Frills attached: Is architecture becoming the new USP for luxe homes?
Sky villas or terraces, ocean and podium view flats offer exclusivity and brand value, but don’t get carried away, warn expertsreal estate Updated: Mar 27, 2017 19:28 IST
They say space is the final frontier, and in a sense that is true for the real-estate market. In a crowded segment where USPs are hard to fashion, architecture — the planning and designing of space is becoming an important differentiator.
This is true even in Mumbai, where the lack of space has traditionally left little room for architectural flourishes.
Given the city’s space constraints, a lot of the frills have to do with going vertical. So we have sky bridges and sky villas; buildings curved so that each individual balcony serves as an entirely private ocean-view deck; there are also sky gardens and spas; and elevators that open directly into your flat.
“Forts and palaces may be a thing of the past, but recreating the same ambience in a modern city apartment with modern amenities and ensuring that functionality and design blend seamlessly is how developers are seeking to set themselves apart,” says Ashwinder Raj Singh, CEO of residential services at JLL India. “Italian marble alone will not pass for luxury any longer; the way it is used makes all the difference. That is why architecture is becoming so important. There are even projects that will customise your shell home around a theme of your choice — Mughal or Roman, baroque or post-modern.”
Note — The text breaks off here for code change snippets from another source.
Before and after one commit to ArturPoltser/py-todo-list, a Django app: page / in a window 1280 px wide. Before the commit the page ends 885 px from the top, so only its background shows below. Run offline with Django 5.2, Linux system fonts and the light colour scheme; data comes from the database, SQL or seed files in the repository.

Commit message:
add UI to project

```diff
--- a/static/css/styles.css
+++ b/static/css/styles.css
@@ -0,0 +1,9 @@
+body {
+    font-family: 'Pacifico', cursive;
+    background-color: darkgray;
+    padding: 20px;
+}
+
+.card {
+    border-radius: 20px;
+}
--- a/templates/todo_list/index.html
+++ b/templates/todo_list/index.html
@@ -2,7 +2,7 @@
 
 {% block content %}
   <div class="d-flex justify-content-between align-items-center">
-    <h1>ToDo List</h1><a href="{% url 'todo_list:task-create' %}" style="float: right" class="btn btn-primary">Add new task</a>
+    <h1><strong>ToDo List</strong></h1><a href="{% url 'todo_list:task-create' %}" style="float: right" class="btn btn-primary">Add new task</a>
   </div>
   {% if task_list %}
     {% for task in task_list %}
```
In Mumbai, if you have a sea view, you flaunt it. Omkar 1973 Worli offers bespoke sky villas spread over three towers, starting on the 16th floor. Each functions like an independent seafacing home, with its own elevator accessible without going through a common lobby.
“The stress on privacy and space gives it a very exclusive feel, unlike any housing society,” says Amar Tendulkar, president of design at Omkar Realtors.
Each sky bungalow also comes with a ‘European-themed cigar room’ done in wood and leather tones. Other amenities available within the residential project include a spa.
Ajmera I-land, meanwhile, has been designed by Singapore-based architects Space Matrix, with a curved 40-storey structure that makes the most of its views. “The design is such that no flats or terrace decks face each other,” says Dhaval Ajmera, director of Ajmera Realty.
Runwal Elegante at Lokhandwala has a sky bridge, the first in Mumbai, 400 feet above sea level. There is also a sky bridge / sky garden, which connects the three towers at the 37th-storey level.
“It will remind you vividly of the landmark Marina Bay Sands in Singapore,” says Sandeep Runwal, director of Runwal Group. “Another unique element of these bespoke homes is that customers have the option of having their home interiors designed by European designers.”
At the Wadhwa Group’s W54 residential project in Matunga, designed by architect Hafeez Contractor, there are only two apartments per floor, angled so that the home owner can enjoy the sunrise and sunset.
“The 6th storey is the first habitable floor of W54, allowing maximum views to all residents,” says group director Girish Shah.
Businessman Prasoon Bhatt bought a flat in Omkar 1973 and admits that one of the reasons he picked the project is the sense of space created by its architecture. “I have a podium-view apartment that faces landscaped gardens by LDA Design, who did the Olympic Park for the 2012 London Olympics,” he says. “The design of the building is such that all flats also have a sea view.”
THE FLIP SIDE
Don’t get carried away. That’s the experts’ advice when it comes to architectural features. Two things to keep in mind — maintenance cost, and value for money.
“Luxury buyers attach great importance to factors such as exclusivity and brand value, but these also come at a premium — not just in terms of selling price but maintenance costs too,” says Gautam Saraf, managing director of Cushman & Wakefield India. So it is important that you take the overall premium into account while making a buying decision.